A pass for entry into state-owned lands, such as Steamboat Rock State Park, could be good in more than one car if a bill moving in the state Senate becomes law.
The Washington State Senate Energy, Natural Resources and Marine Waters Committee on Monday voted unanimously to refer to the Ways and Means Committee the bill that would make the Discover Pass transferable between two vehicles.
The Discover Pass was established by the Legislature and the creating bill signed by the governor during last year’s legislative session. It went into effect July 1, 2011.
The Discover Pass is required on vehicles to access state parks, heritage sites, wildlife and natural areas, and any recreation lands or water-access sites managed by Washington State Parks, the Washington State Department of Natural Resources and Washington Department of Fish and Wildlife.

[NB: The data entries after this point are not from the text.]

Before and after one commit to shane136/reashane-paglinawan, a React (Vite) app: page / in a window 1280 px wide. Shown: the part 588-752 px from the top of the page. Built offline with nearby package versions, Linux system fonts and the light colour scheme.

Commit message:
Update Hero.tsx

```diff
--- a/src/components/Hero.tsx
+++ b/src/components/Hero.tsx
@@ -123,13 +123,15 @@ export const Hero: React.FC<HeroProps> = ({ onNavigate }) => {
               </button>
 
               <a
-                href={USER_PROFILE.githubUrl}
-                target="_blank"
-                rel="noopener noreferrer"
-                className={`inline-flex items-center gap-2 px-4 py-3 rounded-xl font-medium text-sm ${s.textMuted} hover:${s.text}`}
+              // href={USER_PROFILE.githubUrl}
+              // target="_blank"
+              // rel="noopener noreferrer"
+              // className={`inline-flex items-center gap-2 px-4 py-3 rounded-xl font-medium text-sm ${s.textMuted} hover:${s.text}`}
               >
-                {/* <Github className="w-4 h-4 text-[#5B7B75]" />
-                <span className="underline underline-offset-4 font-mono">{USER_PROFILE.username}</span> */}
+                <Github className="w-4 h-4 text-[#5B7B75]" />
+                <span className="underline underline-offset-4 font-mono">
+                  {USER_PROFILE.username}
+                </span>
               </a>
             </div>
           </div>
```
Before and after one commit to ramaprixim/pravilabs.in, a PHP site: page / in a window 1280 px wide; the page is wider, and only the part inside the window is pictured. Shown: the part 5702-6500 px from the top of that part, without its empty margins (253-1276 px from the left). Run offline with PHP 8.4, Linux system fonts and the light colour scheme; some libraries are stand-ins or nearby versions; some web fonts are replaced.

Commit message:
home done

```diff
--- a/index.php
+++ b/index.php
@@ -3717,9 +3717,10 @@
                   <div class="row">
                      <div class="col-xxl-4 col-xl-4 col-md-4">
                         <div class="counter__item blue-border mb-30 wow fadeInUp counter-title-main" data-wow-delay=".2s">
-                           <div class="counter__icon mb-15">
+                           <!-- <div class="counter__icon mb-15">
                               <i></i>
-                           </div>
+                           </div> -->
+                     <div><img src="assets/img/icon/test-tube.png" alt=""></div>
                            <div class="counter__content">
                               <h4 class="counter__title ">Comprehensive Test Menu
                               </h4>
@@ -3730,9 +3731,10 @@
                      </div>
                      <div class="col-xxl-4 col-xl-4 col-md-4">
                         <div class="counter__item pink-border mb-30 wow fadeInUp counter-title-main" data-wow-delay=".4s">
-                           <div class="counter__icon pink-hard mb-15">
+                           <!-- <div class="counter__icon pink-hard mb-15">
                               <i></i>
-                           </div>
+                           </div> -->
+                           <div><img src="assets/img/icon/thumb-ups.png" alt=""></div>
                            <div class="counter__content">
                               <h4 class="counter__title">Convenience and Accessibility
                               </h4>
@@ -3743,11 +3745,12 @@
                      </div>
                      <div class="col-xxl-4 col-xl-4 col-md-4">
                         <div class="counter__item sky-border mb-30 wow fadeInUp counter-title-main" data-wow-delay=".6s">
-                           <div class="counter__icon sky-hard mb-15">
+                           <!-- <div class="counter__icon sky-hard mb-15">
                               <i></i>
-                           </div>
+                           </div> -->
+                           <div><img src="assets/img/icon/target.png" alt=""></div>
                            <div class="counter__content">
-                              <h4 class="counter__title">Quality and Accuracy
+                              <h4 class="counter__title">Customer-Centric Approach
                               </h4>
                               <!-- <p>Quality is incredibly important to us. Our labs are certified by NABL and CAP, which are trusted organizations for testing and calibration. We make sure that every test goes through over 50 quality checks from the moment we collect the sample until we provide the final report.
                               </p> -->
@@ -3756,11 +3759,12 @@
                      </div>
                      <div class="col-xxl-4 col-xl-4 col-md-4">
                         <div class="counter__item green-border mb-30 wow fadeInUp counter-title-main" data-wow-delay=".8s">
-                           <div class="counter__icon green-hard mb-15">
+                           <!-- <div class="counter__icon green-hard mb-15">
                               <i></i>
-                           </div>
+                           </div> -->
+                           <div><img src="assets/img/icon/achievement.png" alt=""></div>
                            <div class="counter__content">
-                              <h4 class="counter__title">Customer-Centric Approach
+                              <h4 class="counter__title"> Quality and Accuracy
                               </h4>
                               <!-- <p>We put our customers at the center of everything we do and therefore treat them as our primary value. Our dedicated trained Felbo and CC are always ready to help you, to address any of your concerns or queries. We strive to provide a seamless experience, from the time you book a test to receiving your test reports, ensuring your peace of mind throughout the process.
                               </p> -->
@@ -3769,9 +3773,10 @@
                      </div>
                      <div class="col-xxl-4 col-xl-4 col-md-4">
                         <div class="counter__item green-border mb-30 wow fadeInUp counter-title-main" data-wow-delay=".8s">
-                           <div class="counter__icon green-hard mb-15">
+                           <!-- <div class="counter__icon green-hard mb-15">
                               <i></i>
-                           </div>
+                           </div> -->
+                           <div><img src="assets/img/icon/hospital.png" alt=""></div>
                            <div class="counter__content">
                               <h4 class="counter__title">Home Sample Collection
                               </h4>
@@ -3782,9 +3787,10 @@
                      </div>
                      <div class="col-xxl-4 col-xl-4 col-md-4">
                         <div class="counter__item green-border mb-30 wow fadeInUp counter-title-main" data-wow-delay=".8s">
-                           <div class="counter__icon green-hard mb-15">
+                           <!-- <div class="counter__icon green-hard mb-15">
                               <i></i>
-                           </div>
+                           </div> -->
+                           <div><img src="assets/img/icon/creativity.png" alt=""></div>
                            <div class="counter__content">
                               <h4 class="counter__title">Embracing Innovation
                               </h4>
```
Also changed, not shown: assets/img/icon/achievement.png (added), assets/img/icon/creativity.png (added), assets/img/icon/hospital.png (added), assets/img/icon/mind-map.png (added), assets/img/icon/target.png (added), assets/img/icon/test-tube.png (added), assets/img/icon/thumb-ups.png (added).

Under current law, the Discover Pass costs $30 annually and $10 for a daily pass, per vehicle.
The current fine for not displaying the pass on a vehicle while on state recreation land or a water-access site is $99.
Under the proposed legislation, the cost would remain the same, but the pass would be transferable between two vehicles at the same address.
According to Ilene Frisch, acting deputy director of Washington State Parks, the state parks projected revenue from the Discover Pass through the December 2011 was pegged at $15.6 million. The actual revenue realized for that period was $6.5 million.
Initial projections from the Discover Pass were based on a survey done by a policy research group from Washington State University. Once the Discover Pass was instituted, Washington State Parks employed the group again to determine why residents weren’t purchasing the pass.
“The number-one issue that came out of that survey was the transferability and that some people thought it was a better bargain if it was for two vehicles in their same home,” said Frisch.
If the legislation is approved, it will go into effect immediately.
However, revenue from the Discover Pass depends on when people purchase it, thus spreading income through the year. If the proposal passes the Legislature and the amending law is signed by Gov. Christine Gregoire, people who have recently purchased their annual Discover Pass would write in their second vehicle plate number on the pass, and wouldn’t have to purchase another one until the original expired. If people wait until the summer months to purchase a pass, the state parks system won’t see that revenue come in until the beginning the new biennium, which starts July 1.
“If they purchase it through their license renewal, some additional funding could start coming in. The sooner it passes, the better it is for us, but it doesn’t necessarily mean that a lot of money will come in right away,” said Frisch.
If the bill does pass, state parks could lose revenue if households that bought more than one Discover Pass revert to a single pass for two vehicles.
“The information that we have suggests that it’s more likely that we’ll earn additional money,” said Frisch. The new pass would have space for two vehicle license plate numbers, and the pass would only be valid for those two vehicles.
Discover Passes are available from recreation license vendors, by phone, when vehicle licenses are renewed, or at state parks. Locally, they are also sold at Coulee Playland.